* _Work request_:
With the string "counts" as the filter, copy each matching line from the records.

Records from a data collection:
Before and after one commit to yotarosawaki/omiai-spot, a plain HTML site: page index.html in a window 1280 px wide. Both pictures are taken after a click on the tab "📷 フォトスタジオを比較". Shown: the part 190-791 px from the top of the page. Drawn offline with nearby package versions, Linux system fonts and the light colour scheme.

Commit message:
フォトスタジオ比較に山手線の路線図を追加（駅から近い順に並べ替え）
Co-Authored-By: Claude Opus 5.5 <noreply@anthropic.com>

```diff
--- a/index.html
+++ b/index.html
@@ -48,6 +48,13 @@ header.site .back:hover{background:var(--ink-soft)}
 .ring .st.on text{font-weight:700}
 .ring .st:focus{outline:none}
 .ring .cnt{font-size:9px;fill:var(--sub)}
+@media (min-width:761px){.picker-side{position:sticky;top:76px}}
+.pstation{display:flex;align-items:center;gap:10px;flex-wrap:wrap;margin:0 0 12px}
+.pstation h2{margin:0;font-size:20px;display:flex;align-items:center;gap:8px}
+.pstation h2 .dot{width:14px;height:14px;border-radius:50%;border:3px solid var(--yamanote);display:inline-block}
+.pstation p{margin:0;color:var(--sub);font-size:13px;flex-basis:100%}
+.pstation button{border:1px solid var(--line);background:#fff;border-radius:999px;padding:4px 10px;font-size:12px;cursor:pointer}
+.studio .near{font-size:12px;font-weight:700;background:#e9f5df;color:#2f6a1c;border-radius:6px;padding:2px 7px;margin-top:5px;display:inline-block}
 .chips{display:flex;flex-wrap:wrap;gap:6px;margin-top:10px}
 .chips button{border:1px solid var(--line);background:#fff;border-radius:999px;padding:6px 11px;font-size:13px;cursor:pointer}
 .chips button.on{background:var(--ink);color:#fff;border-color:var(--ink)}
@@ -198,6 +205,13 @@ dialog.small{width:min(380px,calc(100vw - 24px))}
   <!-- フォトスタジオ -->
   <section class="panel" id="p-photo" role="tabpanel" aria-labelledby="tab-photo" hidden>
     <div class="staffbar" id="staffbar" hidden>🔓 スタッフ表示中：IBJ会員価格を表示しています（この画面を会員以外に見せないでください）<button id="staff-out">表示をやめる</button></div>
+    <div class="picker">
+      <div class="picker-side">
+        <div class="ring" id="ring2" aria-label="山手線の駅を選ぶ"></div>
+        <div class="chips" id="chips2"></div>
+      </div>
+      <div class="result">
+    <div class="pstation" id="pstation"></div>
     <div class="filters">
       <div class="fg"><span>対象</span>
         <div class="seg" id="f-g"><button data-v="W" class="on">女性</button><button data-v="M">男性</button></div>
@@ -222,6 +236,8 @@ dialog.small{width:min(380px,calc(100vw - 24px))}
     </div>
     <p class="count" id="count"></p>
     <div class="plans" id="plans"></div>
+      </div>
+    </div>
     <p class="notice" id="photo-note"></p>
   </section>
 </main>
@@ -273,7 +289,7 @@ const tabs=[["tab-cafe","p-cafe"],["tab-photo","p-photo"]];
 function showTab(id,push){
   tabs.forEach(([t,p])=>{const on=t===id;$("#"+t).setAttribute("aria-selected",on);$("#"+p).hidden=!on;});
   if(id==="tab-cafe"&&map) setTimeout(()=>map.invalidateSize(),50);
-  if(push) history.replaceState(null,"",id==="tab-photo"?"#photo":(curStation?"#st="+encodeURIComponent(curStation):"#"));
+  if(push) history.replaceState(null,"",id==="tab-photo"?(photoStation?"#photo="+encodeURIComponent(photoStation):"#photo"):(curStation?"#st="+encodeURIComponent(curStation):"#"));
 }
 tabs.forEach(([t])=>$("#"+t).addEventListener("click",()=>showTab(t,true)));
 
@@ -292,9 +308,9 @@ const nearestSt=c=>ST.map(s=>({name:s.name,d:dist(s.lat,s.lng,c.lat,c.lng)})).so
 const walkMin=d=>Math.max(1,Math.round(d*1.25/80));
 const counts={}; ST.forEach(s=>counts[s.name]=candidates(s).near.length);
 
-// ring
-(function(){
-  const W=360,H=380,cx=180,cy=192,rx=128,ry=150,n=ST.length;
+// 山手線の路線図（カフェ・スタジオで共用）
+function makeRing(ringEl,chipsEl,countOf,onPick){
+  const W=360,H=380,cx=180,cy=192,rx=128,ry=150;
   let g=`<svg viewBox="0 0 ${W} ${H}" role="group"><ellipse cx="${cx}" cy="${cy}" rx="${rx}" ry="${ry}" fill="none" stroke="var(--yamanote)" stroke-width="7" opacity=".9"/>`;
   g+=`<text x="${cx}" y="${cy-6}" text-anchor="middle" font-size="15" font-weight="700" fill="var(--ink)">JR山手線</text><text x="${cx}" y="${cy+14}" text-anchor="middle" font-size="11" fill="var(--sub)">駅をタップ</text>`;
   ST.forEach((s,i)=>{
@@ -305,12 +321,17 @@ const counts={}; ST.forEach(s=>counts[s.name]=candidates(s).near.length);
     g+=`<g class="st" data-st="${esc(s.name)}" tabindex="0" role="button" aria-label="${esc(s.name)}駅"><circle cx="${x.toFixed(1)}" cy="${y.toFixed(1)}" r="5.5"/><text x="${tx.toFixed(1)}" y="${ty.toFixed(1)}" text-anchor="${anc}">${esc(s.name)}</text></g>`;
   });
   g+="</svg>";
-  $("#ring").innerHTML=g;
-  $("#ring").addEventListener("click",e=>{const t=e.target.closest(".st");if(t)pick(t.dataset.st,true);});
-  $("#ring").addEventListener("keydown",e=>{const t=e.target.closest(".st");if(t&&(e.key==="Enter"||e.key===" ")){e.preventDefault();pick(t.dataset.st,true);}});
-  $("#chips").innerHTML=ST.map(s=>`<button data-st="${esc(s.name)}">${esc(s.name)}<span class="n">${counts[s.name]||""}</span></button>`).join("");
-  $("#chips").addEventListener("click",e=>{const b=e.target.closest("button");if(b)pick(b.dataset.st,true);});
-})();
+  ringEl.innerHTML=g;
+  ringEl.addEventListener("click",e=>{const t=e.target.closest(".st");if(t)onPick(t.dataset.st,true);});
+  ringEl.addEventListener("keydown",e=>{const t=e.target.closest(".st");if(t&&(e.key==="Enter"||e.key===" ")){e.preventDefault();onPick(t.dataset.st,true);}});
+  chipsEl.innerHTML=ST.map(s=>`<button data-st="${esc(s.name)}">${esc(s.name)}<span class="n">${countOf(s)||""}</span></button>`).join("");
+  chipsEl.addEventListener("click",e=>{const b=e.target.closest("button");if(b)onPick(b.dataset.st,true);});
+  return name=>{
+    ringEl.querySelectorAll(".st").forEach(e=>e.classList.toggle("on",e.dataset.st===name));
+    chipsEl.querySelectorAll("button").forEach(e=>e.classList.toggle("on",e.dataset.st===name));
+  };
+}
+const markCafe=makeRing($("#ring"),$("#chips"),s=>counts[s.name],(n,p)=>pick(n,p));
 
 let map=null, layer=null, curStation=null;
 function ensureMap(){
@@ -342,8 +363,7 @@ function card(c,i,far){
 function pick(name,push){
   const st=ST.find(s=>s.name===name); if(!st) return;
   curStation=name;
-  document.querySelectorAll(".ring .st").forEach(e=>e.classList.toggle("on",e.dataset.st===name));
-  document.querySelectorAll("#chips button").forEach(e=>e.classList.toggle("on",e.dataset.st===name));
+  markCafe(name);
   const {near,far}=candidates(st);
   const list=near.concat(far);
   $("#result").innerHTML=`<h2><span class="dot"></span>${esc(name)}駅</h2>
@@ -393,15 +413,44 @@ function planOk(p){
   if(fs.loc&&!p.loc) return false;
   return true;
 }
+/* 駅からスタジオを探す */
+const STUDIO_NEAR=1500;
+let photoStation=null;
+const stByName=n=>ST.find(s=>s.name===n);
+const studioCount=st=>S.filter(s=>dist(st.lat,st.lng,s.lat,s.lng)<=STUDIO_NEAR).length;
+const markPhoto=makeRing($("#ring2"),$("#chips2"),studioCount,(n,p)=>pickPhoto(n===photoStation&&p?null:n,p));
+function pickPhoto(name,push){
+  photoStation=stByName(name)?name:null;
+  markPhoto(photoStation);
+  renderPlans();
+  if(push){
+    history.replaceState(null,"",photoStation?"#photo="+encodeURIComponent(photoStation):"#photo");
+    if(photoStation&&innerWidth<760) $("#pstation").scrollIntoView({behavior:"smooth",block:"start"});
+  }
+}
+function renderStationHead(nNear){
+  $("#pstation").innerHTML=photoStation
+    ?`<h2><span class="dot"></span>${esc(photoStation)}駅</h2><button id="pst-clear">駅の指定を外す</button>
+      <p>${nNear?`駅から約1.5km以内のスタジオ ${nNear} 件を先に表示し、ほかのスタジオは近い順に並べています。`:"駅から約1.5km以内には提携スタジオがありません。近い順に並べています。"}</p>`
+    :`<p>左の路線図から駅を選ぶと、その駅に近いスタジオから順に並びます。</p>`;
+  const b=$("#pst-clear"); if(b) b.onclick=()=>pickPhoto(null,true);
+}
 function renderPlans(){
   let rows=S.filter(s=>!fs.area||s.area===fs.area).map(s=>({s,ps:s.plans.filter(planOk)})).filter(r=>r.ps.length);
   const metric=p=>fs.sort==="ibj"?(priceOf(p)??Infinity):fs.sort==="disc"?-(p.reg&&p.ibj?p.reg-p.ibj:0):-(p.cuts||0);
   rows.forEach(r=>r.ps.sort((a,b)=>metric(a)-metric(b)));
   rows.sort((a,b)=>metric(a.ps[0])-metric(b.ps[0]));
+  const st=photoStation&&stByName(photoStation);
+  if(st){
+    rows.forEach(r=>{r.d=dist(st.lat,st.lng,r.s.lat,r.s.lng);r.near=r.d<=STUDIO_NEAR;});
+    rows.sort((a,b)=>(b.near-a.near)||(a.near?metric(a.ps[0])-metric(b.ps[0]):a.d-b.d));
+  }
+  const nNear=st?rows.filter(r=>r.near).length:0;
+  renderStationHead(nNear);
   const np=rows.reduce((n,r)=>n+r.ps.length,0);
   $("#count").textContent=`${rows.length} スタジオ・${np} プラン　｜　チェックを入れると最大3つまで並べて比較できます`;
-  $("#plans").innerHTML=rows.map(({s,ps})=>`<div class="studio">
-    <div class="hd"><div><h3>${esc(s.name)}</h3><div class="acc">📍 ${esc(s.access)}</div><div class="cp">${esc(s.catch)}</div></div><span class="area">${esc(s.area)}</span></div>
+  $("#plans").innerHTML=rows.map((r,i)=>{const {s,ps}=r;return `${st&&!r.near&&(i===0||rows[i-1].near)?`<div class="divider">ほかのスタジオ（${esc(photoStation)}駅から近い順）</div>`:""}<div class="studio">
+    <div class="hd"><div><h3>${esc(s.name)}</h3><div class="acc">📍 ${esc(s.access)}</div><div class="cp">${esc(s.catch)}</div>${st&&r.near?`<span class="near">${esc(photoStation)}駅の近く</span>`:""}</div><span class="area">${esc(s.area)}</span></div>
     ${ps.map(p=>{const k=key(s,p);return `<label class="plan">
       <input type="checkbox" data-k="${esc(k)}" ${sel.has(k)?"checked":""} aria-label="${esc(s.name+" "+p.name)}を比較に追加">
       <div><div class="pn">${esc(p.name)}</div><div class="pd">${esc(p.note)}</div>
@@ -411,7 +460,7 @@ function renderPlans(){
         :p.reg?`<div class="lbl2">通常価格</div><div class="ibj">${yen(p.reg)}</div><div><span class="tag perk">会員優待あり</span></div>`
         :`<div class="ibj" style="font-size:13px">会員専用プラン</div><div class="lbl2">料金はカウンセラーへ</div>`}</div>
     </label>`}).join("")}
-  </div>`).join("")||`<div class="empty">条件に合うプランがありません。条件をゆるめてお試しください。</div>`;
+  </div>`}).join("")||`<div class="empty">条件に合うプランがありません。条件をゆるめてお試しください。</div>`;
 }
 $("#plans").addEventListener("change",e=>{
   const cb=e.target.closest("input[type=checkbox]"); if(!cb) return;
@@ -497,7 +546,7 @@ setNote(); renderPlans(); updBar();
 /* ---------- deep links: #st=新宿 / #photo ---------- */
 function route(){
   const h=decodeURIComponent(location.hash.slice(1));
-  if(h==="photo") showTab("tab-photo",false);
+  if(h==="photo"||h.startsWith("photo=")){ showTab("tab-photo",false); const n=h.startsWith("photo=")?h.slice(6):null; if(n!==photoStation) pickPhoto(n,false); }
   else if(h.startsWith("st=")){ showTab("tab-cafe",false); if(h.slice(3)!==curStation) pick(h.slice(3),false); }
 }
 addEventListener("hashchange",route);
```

* _The answer_:
 const counts={}; ST.forEach(s=>counts[s.name]=candidates(s).near.length);
@@ -305,12 +321,17 @@ const counts={}; ST.forEach(s=>counts[s.name]=candidates(s).near.length);
-  $("#chips").innerHTML=ST.map(s=>`<button data-st="${esc(s.name)}">${esc(s.name)}<span class="n">${counts[s.name]||""}</span></button>`).join("");
+const markCafe=makeRing($("#ring"),$("#chips"),s=>counts[s.name],(n,p)=>pick(n,p));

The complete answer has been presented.